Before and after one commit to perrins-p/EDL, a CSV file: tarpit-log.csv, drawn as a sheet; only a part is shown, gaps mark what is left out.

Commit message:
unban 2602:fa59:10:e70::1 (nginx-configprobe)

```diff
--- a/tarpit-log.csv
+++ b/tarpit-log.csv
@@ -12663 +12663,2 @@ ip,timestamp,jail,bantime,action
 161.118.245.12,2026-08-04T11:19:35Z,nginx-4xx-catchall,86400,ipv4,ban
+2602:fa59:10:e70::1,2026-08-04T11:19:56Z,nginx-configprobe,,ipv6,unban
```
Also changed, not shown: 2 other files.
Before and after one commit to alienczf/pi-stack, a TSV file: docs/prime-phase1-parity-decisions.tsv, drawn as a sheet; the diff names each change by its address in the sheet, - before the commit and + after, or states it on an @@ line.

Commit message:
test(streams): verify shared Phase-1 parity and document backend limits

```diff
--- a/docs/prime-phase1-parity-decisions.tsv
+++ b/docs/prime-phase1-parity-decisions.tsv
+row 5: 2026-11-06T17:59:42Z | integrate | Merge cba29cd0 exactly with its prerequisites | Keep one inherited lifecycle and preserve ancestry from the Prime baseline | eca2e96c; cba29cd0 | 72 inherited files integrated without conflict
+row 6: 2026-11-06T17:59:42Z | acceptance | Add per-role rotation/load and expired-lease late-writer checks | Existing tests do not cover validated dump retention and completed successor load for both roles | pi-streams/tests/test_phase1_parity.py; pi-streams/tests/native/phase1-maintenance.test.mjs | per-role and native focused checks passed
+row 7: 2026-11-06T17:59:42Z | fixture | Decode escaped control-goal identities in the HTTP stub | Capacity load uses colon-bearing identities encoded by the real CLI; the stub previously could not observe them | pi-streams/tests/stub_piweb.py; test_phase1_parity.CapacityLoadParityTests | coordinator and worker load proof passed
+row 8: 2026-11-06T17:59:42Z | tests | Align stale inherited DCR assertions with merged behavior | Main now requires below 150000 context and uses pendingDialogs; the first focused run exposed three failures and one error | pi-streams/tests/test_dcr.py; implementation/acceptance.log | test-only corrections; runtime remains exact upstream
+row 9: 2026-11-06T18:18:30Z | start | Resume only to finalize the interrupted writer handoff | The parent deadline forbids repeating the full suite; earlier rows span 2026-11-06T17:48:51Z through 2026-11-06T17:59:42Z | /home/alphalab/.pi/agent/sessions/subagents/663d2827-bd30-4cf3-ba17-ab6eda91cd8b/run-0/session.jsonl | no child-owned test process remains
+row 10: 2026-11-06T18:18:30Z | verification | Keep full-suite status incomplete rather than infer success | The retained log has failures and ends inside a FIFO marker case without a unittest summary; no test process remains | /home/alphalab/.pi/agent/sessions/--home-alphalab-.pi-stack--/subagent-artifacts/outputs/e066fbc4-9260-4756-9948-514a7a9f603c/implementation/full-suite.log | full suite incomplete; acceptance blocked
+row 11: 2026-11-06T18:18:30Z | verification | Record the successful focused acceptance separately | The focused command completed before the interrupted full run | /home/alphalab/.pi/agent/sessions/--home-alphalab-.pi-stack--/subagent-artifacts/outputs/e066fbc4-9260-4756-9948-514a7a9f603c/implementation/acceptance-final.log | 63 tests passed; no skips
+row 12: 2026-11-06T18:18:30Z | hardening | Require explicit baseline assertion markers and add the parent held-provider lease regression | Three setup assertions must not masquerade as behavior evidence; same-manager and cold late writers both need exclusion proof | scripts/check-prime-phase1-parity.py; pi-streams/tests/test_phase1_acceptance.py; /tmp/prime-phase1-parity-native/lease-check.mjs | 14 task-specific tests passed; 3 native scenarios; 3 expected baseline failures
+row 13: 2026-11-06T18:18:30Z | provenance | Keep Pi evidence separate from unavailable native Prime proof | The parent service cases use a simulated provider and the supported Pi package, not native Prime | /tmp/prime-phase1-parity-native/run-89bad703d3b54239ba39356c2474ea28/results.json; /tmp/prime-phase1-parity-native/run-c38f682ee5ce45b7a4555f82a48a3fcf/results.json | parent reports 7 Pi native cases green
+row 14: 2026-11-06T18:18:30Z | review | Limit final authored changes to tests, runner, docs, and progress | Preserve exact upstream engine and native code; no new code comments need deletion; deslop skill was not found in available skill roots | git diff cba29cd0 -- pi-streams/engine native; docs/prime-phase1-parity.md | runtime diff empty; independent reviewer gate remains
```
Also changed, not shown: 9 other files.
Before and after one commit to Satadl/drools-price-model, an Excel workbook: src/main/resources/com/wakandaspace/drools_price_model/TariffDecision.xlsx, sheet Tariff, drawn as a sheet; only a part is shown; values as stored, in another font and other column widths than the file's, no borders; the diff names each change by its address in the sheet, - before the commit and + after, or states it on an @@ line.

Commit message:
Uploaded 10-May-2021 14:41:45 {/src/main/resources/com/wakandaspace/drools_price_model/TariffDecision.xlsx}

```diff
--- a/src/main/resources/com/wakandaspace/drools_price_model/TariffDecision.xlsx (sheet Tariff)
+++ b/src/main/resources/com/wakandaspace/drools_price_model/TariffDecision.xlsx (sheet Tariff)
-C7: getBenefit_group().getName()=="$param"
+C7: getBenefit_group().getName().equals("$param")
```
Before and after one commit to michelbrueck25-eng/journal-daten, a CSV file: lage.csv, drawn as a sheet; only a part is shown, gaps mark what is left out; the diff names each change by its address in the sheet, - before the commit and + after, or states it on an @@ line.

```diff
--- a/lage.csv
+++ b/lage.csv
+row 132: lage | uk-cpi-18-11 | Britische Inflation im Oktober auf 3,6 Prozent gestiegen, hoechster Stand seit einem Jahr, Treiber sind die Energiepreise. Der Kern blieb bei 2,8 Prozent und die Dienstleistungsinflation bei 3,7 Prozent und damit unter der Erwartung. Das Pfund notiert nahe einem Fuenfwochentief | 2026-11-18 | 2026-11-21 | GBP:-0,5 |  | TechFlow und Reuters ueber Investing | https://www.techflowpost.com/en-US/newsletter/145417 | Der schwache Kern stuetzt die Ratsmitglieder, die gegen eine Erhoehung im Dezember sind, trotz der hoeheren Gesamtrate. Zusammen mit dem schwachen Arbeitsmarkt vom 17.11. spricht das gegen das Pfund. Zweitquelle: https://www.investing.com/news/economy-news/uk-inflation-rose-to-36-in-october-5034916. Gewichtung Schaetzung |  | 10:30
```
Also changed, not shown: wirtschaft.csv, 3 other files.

§

Once you have read the records, repeat them all exactly.

Answer section =>
Before and after one commit to perrins-p/EDL, a CSV file: tarpit-log.csv, drawn as a sheet; only a part is shown, gaps mark what is left out.

Commit message:
unban 2602:fa59:10:e70::1 (nginx-configprobe)

```diff
--- a/tarpit-log.csv
+++ b/tarpit-log.csv
@@ -12663 +12663,2 @@ ip,timestamp,jail,bantime,action
 161.118.245.12,2026-08-04T11:19:35Z,nginx-4xx-catchall,86400,ipv4,ban
+2602:fa59:10:e70::1,2026-08-04T11:19:56Z,nginx-configprobe,,ipv6,unban
```
Also changed, not shown: 2 other files.
Before and after one commit to alienczf/pi-stack, a TSV file: docs/prime-phase1-parity-decisions.tsv, drawn as a sheet; the diff names each change by its address in the sheet, - before the commit and + after, or states it on an @@ line.

Commit message:
test(streams): verify shared Phase-1 parity and document backend limits

```diff
--- a/docs/prime-phase1-parity-decisions.tsv
+++ b/docs/prime-phase1-parity-decisions.tsv
+row 5: 2026-11-06T17:59:42Z | integrate | Merge cba29cd0 exactly with its prerequisites | Keep one inherited lifecycle and preserve ancestry from the Prime baseline | eca2e96c; cba29cd0 | 72 inherited files integrated without conflict
+row 6: 2026-11-06T17:59:42Z | acceptance | Add per-role rotation/load and expired-lease late-writer checks | Existing tests do not cover validated dump retention and completed successor load for both roles | pi-streams/tests/test_phase1_parity.py; pi-streams/tests/native/phase1-maintenance.test.mjs | per-role and native focused checks passed
+row 7: 2026-11-06T17:59:42Z | fixture | Decode escaped control-goal identities in the HTTP stub | Capacity load uses colon-bearing identities encoded by the real CLI; the stub previously could not observe them | pi-streams/tests/stub_piweb.py; test_phase1_parity.CapacityLoadParityTests | coordinator and worker load proof passed
+row 8: 2026-11-06T17:59:42Z | tests | Align stale inherited DCR assertions with merged behavior | Main now requires below 150000 context and uses pendingDialogs; the first focused run exposed three failures and one error | pi-streams/tests/test_dcr.py; implementation/acceptance.log | test-only corrections; runtime remains exact upstream
+row 9: 2026-11-06T18:18:30Z | start | Resume only to finalize the interrupted writer handoff | The parent deadline forbids repeating the full suite; earlier rows span 2026-11-06T17:48:51Z through 2026-11-06T17:59:42Z | /home/alphalab/.pi/agent/sessions/subagents/663d2827-bd30-4cf3-ba17-ab6eda91cd8b/run-0/session.jsonl | no child-owned test process remains
+row 10: 2026-11-06T18:18:30Z | verification | Keep full-suite status incomplete rather than infer success | The retained log has failures and ends inside a FIFO marker case without a unittest summary; no test process remains | /home/alphalab/.pi/agent/sessions/--home-alphalab-.pi-stack--/subagent-artifacts/outputs/e066fbc4-9260-4756-9948-514a7a9f603c/implementation/full-suite.log | full suite incomplete; acceptance blocked
+row 11: 2026-11-06T18:18:30Z | verification | Record the successful focused acceptance separately | The focused command completed before the interrupted full run | /home/alphalab/.pi/agent/sessions/--home-alphalab-.pi-stack--/subagent-artifacts/outputs/e066fbc4-9260-4756-9948-514a7a9f603c/implementation/acceptance-final.log | 63 tests passed; no skips
+row 12: 2026-11-06T18:18:30Z | hardening | Require explicit baseline assertion markers and add the parent held-provider lease regression | Three setup assertions must not masquerade as behavior evidence; same-manager and cold late writers both need exclusion proof | scripts/check-prime-phase1-parity.py; pi-streams/tests/test_phase1_acceptance.py; /tmp/prime-phase1-parity-native/lease-check.mjs | 14 task-specific tests passed; 3 native scenarios; 3 expected baseline failures
+row 13: 2026-11-06T18:18:30Z | provenance | Keep Pi evidence separate from unavailable native Prime proof | The parent service cases use a simulated provider and the supported Pi package, not native Prime | /tmp/prime-phase1-parity-native/run-89bad703d3b54239ba39356c2474ea28/results.json; /tmp/prime-phase1-parity-native/run-c38f682ee5ce45b7a4555f82a48a3fcf/results.json | parent reports 7 Pi native cases green
+row 14: 2026-11-06T18:18:30Z | review | Limit final authored changes to tests, runner, docs, and progress | Preserve exact upstream engine and native code; no new code comments need deletion; deslop skill was not found in available skill roots | git diff cba29cd0 -- pi-streams/engine native; docs/prime-phase1-parity.md | runtime diff empty; independent reviewer gate remains
```
Also changed, not shown: 9 other files.
Before and after one commit to Satadl/drools-price-model, an Excel workbook: src/main/resources/com/wakandaspace/drools_price_model/TariffDecision.xlsx, sheet Tariff, drawn as a sheet; only a part is shown; values as stored, in another font and other column widths than the file's, no borders; the diff names each change by its address in the sheet, - before the commit and + after, or states it on an @@ line.

Commit message:
Uploaded 10-May-2021 14:41:45 {/src/main/resources/com/wakandaspace/drools_price_model/TariffDecision.xlsx}

```diff
--- a/src/main/resources/com/wakandaspace/drools_price_model/TariffDecision.xlsx (sheet Tariff)
+++ b/src/main/resources/com/wakandaspace/drools_price_model/TariffDecision.xlsx (sheet Tariff)
-C7: getBenefit_group().getName()=="$param"
+C7: getBenefit_group().getName().equals("$param")
```
Before and after one commit to michelbrueck25-eng/journal-daten, a CSV file: lage.csv, drawn as a sheet; only a part is shown, gaps mark what is left out; the diff names each change by its address in the sheet, - before the commit and + after, or states it on an @@ line.

```diff
--- a/lage.csv
+++ b/lage.csv
+row 132: lage | uk-cpi-18-11 | Britische Inflation im Oktober auf 3,6 Prozent gestiegen, hoechster Stand seit einem Jahr, Treiber sind die Energiepreise. Der Kern blieb bei 2,8 Prozent und die Dienstleistungsinflation bei 3,7 Prozent und damit unter der Erwartung. Das Pfund notiert nahe einem Fuenfwochentief | 2026-11-18 | 2026-11-21 | GBP:-0,5 |  | TechFlow und Reuters ueber Investing | https://www.techflowpost.com/en-US/newsletter/145417 | Der schwache Kern stuetzt die Ratsmitglieder, die gegen eine Erhoehung im Dezember sind, trotz der hoeheren Gesamtrate. Zusammen mit dem schwachen Arbeitsmarkt vom 17.11. spricht das gegen das Pfund. Zweitquelle: https://www.investing.com/news/economy-news/uk-inflation-rose-to-36-in-october-5034916. Gewichtung Schaetzung |  | 10:30
```
Also changed, not shown: wirtschaft.csv, 3 other files.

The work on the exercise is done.